Be grateful, then, for Sol's limpet wife and for the instincts of the body that had led her to seek elsewhere. Rose was beyond Sol's destruction, being larger than Sol knew, much as Communism was larger than the party and therefore beyond the party's immolations, its self-stabbings. By reaching for her impossible policeman, her Eisenhower-loving giant, Rose had practiced a radicalism, a freer love than Sol Eaglin could know. The critique was implicit in the gesture. Yet she wasn't tempted to translate it all into Marxism for him, not at this late date. Rose might be slightly weary, at last, of Communism. Yet Communism—the maintenance, against all depredation, of the first and overwhelming insights that had struck the world in two and made it whole again, and in so doing had revealed Rose's calling and purpose—was the sole accomplishment of her life, short of balancing a pickle factory's books. It was also, and not incidentally, the sole prospect for the human species.

"I'm cold," she said. "Let's go inside."

"You're lying." Now Sol was turned on, getting a little humpy, she knew the signs. "You're not cold, you're hot as a baked potato."

"I won't argue, the world is founded on such contradictions. It's possible I'm all at once cold and hot and lying. But not lying as much as you, Sol."

Excerpted from Dissident Gardens by Jonathan Lethem. Copyright © 2013 by Jonathan Lethem. Excerpted by permission of Doubleday. All rights reserved. No part of this excerpt may be reproduced or reprinted without permission in writing from the publisher.

Membership Advantages
  • Reviews
  • "Beyond the Book" backstories
  • Free books to read and review (US only)
  • Find books by time period, setting & theme
  • Read-alike suggestions by book and author
  • Book club discussions
  • and much more!
  • Just $10 for 3 months or $35 for a year
  • More about membership!
Member Benefits

Join Now!

Check the advantages!
Just $10 for 3 months or $35 for a year

    •  
    • FREE
    • MEMBER
    • Range of media reviews for each book
    • Excerpts of all featured books
    • Author bios, interviews and pronunciations
    • Browse by genre
    • Book club discussions
    • Book club advice and reading guides
    • BookBrowse reviews and "beyond the book" back-stories
    •  
    • Reviews of notable books ahead of publication
    •  
    • Free books to read and review (US Only)
    •  
    • Browse for the best books by time period, setting & theme
    •  
    • Read-alike suggestions for thousands of books and authors
    •  
    • 'My Reading List" to keep track of your books
    •  
Sign up, win books!

Editor's Choice

  • Book Jacket: The Hundred-Year House
    The Hundred-Year House
    by Rebecca Makkai
    Rebecca Makkai's sophomore novel The Hundred-Year House could just have easily been titled ...
  • Book Jacket
    The Valley of Amazement
    by Amy Tan
    "Mirror, Mirror on the wall
    I am my mother after all!"


    In my pre-retirement days as a professor ...
  • Book Jacket: A Man Called Ove
    A Man Called Ove
    by Fredrik Backman
    Reading A Man Called Ove was like having Christmas arrive early.

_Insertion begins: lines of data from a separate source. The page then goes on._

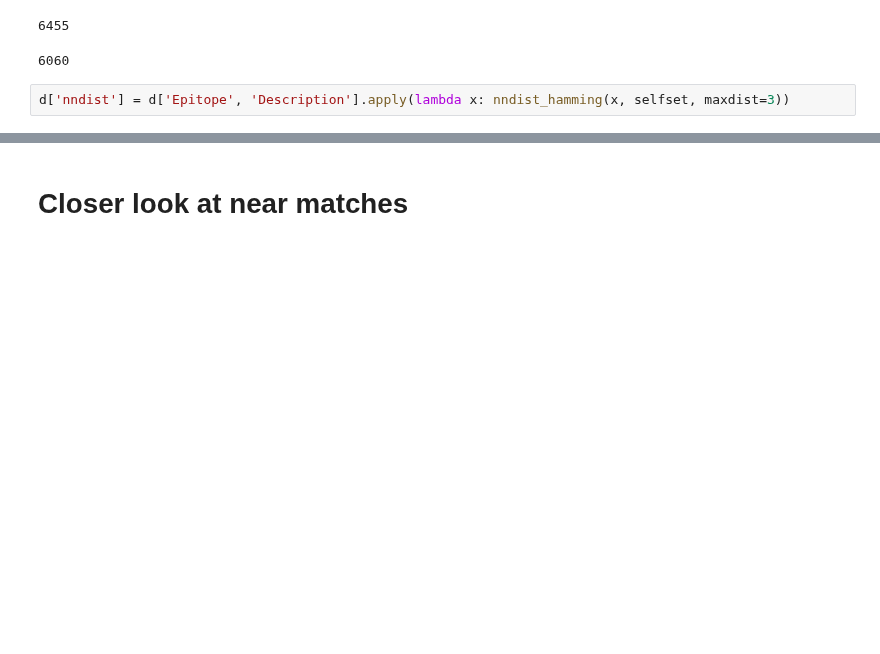
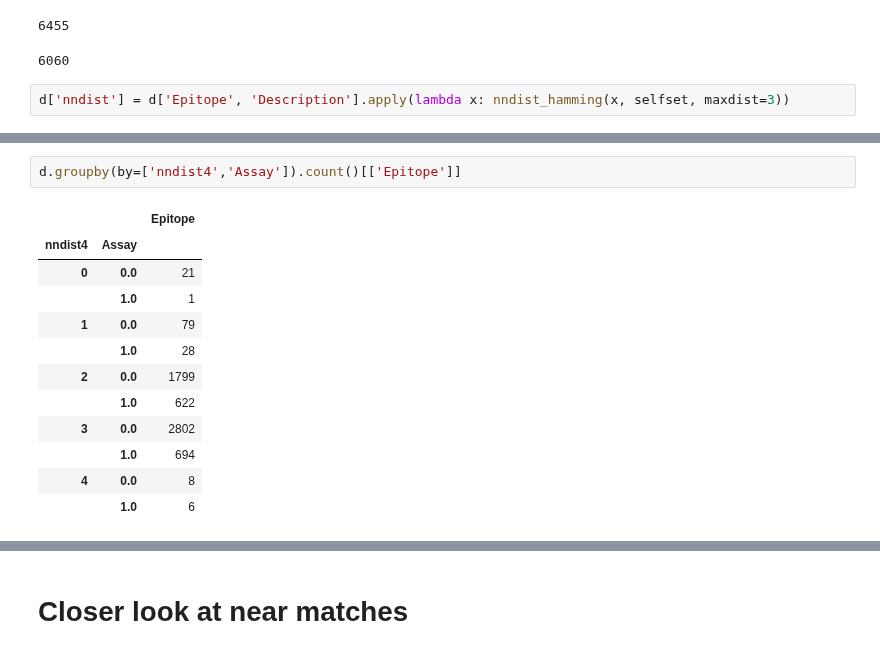
Before and after one commit to andim/peptidome, a Jupyter notebook: code/nndist/response_vs_distance.ipynb, the cells around one changed output, grey strips where cells are left out. Cells and saved outputs as stored; diff of their text form; blank space fills up the shorter version.

```diff
--- a/code/nndist/response_vs_distance.ipynb
+++ b/code/nndist/response_vs_distance.ipynb
@@ -114,0 +198,15 @@ d['nndist'] = d['Epitope', 'Description'].apply(lambda x: nndist_hamming(x, self
+# %%
+d.groupby(by=['nndist4','Assay']).count()[['Epitope']]
+# %% [output]
+|  |  | Epitope |
+| nndist4 | Assay |  |
+| 0 | 0.0 | 21 |
+|  | 1.0 | 1 |
+| 1 | 0.0 | 79 |
+|  | 1.0 | 28 |
+| 2 | 0.0 | 1799 |
+|  | 1.0 | 622 |
+| 3 | 0.0 | 2802 |
+|  | 1.0 | 694 |
+| 4 | 0.0 | 8 |
+|  | 1.0 | 6 |
```
Also changed, not shown: parts of 31 cells of this notebook.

Set in Sweden, this debut novel is ...

First Impressions

Members read and review books ahead
of publication. See what they think
in First Impressions!

Books that
expand your
horizons.

Visitors can view a lot of BookBrowse for free. Full access is for members only

Find out more.

Book Discussions
Book Jacket

The Arsonist
by Sue Miller

Published Jun. 2014

Join the discussion!

  1.  132Tomlinson Hill:
    Chris Tomlinson

All Discussions

Win this book!
Win The Angel of Losses

The Angel of Losses

"Family saga, mystery, and myth intersect in Feldman's debut novel." - Booklist

Enter

Word Play

Solve this clue:

E C H A Silver L

and be entered to win..

Books thatinspire you.Handpicked.

Books you'll stay up all night reading; books that will whisk you to faraway places and times, books that will expand your mind and inspire you -- the kinds of books you just can't wait to tell your friends about.